Erin writes:

The President of the Minneapolis Federal Reserve had warned that unduly low interest rates would cause deflation. Of course, anyone with a handle on basic macroeconomics knows that the risk of leaving interest rates too low is inflation.

Ehhem, as everybody ought to know…ceteris paribus “anyone with a handle on basic macroeconomics knows that the risk of leaving interest rates too low is inflation.”

And what is often left out in inventory (introductory) macro is that ceteris paribus is crucial.

If you were to take Japan as your only data set and regress interest rates on the general price level you might be tempted to agree with the Pres. of the Min Fed. If you took Zimbabwe (interest rates and inflation rates only) as your case you would be tempted to argue the same: high interest rates cause high inflation! Neither of course is right. Back from the extremes; what is the relation between low interest rates in NA and the price level right now? There is a group of economists that have been promising, predicting, and now praying for an acceleration in the general price level since 2001. Ceteris paribus so is Erin if he believes that low interest rates ————> inflation. I do not think he does but it sure sounds like it.

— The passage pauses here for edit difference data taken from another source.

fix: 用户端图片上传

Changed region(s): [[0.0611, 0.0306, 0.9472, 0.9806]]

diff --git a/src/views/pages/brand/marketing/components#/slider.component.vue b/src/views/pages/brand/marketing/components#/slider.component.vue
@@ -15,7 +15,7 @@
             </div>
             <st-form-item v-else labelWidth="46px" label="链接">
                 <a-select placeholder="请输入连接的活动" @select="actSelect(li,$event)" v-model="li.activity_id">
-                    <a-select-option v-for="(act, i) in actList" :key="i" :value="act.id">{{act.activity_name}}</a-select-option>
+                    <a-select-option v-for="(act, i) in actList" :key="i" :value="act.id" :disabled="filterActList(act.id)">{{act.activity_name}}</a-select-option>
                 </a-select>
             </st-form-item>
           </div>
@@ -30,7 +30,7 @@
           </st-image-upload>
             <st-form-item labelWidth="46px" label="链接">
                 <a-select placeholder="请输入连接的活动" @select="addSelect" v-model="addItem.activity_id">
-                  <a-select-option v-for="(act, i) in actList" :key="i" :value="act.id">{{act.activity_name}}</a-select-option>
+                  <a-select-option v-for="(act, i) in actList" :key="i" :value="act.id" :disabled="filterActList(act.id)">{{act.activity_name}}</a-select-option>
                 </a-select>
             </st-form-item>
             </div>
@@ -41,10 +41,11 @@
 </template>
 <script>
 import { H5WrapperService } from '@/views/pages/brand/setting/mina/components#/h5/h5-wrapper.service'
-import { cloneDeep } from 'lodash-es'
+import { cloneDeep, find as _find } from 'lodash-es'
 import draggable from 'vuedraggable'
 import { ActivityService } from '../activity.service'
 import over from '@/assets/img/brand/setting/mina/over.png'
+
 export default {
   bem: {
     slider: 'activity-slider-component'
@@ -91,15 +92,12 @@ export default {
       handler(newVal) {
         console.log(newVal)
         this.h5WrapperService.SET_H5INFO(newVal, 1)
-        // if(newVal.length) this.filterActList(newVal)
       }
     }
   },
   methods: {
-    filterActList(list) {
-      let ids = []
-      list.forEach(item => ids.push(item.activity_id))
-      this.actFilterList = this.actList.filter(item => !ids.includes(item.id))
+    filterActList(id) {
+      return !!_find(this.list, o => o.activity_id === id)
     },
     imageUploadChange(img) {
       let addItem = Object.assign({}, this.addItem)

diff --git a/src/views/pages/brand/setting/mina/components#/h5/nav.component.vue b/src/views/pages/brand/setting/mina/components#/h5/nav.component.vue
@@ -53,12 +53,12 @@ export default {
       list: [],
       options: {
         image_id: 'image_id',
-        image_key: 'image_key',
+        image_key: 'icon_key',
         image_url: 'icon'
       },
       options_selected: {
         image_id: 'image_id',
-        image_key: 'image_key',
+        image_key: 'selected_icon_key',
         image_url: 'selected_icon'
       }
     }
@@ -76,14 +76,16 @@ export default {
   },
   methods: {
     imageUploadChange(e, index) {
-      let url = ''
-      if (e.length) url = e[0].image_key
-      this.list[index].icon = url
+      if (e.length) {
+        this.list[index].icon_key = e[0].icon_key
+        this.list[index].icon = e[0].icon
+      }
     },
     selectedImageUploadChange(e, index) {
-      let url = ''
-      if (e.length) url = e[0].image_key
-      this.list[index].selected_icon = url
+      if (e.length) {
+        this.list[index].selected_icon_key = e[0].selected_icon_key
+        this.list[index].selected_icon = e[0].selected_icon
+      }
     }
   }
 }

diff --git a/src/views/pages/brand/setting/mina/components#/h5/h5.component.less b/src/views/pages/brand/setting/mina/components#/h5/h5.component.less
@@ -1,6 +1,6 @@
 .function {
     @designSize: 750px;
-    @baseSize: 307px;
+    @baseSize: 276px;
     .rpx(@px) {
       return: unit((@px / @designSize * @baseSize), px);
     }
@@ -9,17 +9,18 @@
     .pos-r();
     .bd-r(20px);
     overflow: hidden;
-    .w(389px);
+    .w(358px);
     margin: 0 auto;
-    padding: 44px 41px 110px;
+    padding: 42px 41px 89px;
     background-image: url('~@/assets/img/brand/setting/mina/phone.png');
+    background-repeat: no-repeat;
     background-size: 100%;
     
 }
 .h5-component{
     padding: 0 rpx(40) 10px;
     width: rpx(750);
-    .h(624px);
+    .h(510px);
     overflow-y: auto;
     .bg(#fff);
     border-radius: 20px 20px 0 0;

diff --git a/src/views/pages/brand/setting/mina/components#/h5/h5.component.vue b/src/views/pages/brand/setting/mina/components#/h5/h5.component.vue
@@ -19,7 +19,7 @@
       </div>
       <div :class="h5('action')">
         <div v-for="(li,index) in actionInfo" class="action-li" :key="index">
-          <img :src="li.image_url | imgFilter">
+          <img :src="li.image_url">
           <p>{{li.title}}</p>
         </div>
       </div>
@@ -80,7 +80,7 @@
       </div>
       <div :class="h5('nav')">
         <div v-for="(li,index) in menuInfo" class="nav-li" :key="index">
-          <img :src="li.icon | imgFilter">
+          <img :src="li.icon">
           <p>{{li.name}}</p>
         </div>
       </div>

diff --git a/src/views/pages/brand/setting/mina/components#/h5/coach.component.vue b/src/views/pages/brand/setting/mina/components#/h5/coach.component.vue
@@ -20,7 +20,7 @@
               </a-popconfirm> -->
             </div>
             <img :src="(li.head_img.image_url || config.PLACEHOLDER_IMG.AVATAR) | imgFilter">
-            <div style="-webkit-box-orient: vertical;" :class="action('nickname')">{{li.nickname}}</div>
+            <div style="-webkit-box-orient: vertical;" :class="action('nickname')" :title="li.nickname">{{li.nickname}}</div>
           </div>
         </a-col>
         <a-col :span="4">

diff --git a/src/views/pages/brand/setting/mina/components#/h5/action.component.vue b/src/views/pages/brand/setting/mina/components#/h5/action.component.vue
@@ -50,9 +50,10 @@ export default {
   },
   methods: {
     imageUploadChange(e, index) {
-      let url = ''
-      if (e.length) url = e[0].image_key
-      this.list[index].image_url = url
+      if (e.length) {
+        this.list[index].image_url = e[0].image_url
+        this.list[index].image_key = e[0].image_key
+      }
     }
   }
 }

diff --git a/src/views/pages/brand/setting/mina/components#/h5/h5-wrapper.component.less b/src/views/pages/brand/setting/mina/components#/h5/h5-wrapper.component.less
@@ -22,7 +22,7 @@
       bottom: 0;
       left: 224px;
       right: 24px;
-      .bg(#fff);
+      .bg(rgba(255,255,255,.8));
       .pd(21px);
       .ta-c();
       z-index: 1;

Perhaps if intro to macro started with these real world examples they would be better courses. As everyone knows (don’t they?) both inflation and deflation are anywhere and everywhere decidedly more complex phenomena than simple causal arrows running from interest rates to general price levels. NB. Even the case where interest rates cause inflation or deflation they are going to be particular cases. The causal case (general law level) can only be sustained if and only if the economy being investigated conforms to the model. The theoretical model rarely will (and only loosely) so that too would be a particular case from which no general (———>) covering law can be given. Again the Fed Pres is wrong but not simply because he got the standard Macro 101 ass to front. As Nick Rowe notices and then notes.

I notice he has an undergraduate in maths, then went straight into a PhD in economics. My conjecture: I bet he never took Intro Economics, or anything vaguely similar. I bet he waded straight into the mathematical deep end. And so he never really learned economics. So he took the Fisher identity (nominal interest rates = real interest rates + expected inflation), added monetary super-neutrality (equilibrium real rates are independent of monetary policy in the long run), and ran with it. He never distinguished between the equilibrium thought-experiment and the stability thought-experiment. If you explain this in words, as you have to in Intro Economics, you have to get it right.

We should never, ever, let students do this. Yet we do it all the time.

And this is also why we should never frame monetary policy in terms of interest rates. If this guy can’t understand it, maybe some average people will get it wrong sometimes too, and have things going in the wrong direction

Sometimes I despair of my discipline. And for my economy.

None of which seems to have aught much to do with math save for in one sense; like alcohol, the math does a kind of confidence trick .